- The dirty read problem: One transaction say A reads a data item which has been already written by another transaction say B which later aborted. This value is a result of an aborted operation and therefore is not valid and should not be read by other transactions. This is called dirty read. As a result of this, the transaction B will produce incorrect results.
- The lost update problem: A transaction B writes a data item for the first time which has already been written by another concurrent transaction A while still in progress. In this case we lose the value written by transaction B to transaction A because of overwriting. According to the rules of precedence the first value should be read by the transactions first before the second value. As a consequence of this, the transactions yield wrong results.
- The incorrect summary problem: We have one transaction A in execution that considers all the values of the multiple instances of a single data item and we have another transaction B whose operations change the value of some of the instances. Therefore the end result does not reflect the correct summary. This is necessary for correctness. Also it is possible that certain results might have not been included in the summary depending on the time instances at which the updates were made.
The database systems that require high transactional performance need that there concurrent transaction are executed properly so as to meet the goals. In fact, for modern businesses, a database cannot even be considered which does not meet such goals. Now what are these goals? Let us see below:
- Correctness: For attaining this goal, it is important that the system allows the execution of only the serializable schedules. If there is no serializability, we might face the above listed problems. Serializability can be defined as the equivalency of a schedule to some serial schedule having the same transactions. The transactions must be sequential in nature void of any time overlaps and isolated. The highest isolation level can be obtained only through serializability. In some cases, serializability might be cut down for allowing system to give better performance. It might also be relaxed in distributed environments for satisfying their availability. But this is done only on the condition that there is no compromise with correctness. A practical example is of the transactions involving money. If we relax serializability here, money can be transferred to the wrong account. Serializability is achieved by concurrency control mechanisms by means of the conflict serializability. This is nothing but a special case of serializability.
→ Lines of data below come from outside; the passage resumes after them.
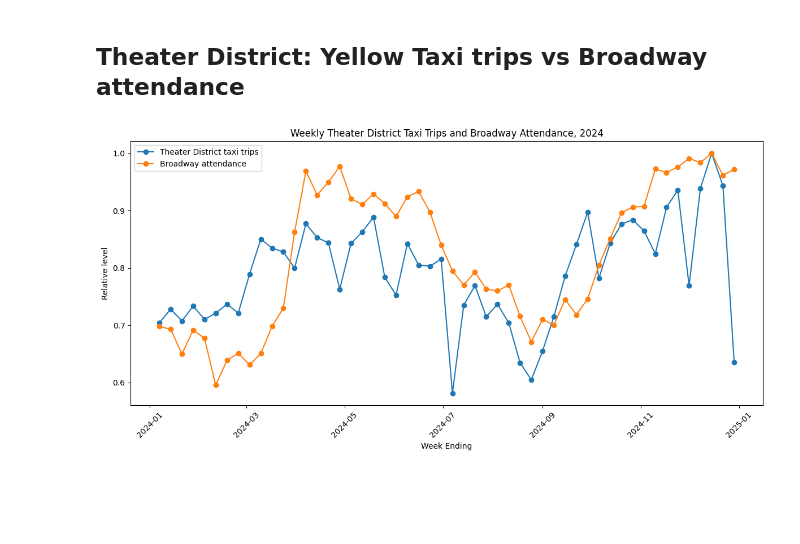
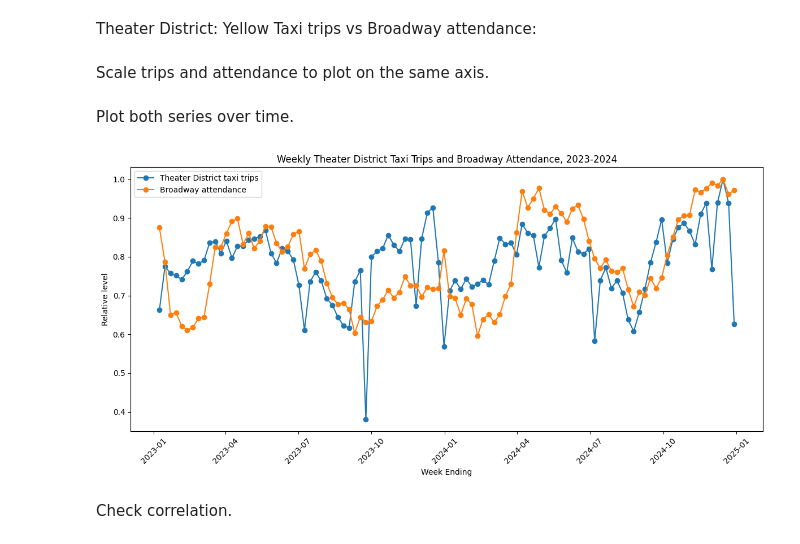
Before and after one commit to RyanChua555/Broadway_Attendance_and_NYC_Taxi_Demand, a Jupyter notebook: code/analysis.ipynb, the cells around one changed output. Saved outputs shown, nothing was run; the diff lists cells and outputs as text; code cells hidden in the pictures; blank space fills up the shorter version.

```diff
--- a/code/analysis.ipynb
+++ b/code/analysis.ipynb
@@ -28,5 +25,7 @@ plot_data.head()
 # %% [markdown]
-## Theater District: Yellow Taxi trips vs Broadway attendance
+Theater District: Yellow Taxi trips vs Broadway attendance:
+# %% [markdown]
+Scale trips and attendance to plot on the same axis.
 # %%
 import matplotlib.pyplot as plt
 
@@ -37,32 +36,36 @@ plot_data["trips_scaled"] = (
 plot_data["attendance_scaled"] = (
     plot_data["attendance"] / plot_data["attendance"].max()
 )
+# %% [markdown]
+Plot both series over time.
 # %%
 plt.figure(figsize=(12, 6))
 
 plt.plot(
     plot_data["week_ending"],
     plot_data["trips_scaled"],
     marker="o",
     label="Theater District taxi trips"
 )
 
 plt.plot(
     plot_data["week_ending"],
     plot_data["attendance_scaled"],
     marker="o",
     label="Broadway attendance"
 )
 
 plt.xlabel("Week Ending")
 plt.ylabel("Relative level")
-plt.title("Weekly Theater District Taxi Trips and Broadway Attendance, 2024")
+plt.title("Weekly Theater District Taxi Trips and Broadway Attendance, 2023-2024")
 plt.xticks(rotation=45)
 plt.legend()
 plt.tight_layout()
 plt.show()
 # %% [output]
-[figure, old version]
+[figure, new version]
+# %% [markdown]
+Check correlation.
 # %%
 plot_data["weekly_trips"].corr(plot_data["attendance"])
 # %% [output]
```
Also changed, not shown: parts of 42 cells of this notebook, 17 other files.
- Recoverability: This is another major goal which insists that after a crash the database must be able to recover efficiently without losing the effects of the successfully committed transactions. Recoverability ensures that the database system is able to tolerate the faults and might not get corrupted because of the media failure. The responsibility of the protection of the data that system stores in its database is given to the recovery manager. This component works together with the concurrency control component for providing an all time available and reliable access to data. Together these two components keep the database system in a consistent state.
The database systems must ensure that the integrity of the transaction is not affected by any kind of fault. In the modern world, with high frequency of transactions, and large monetary values at stake, any problem or violation of the above goals can be very expensive.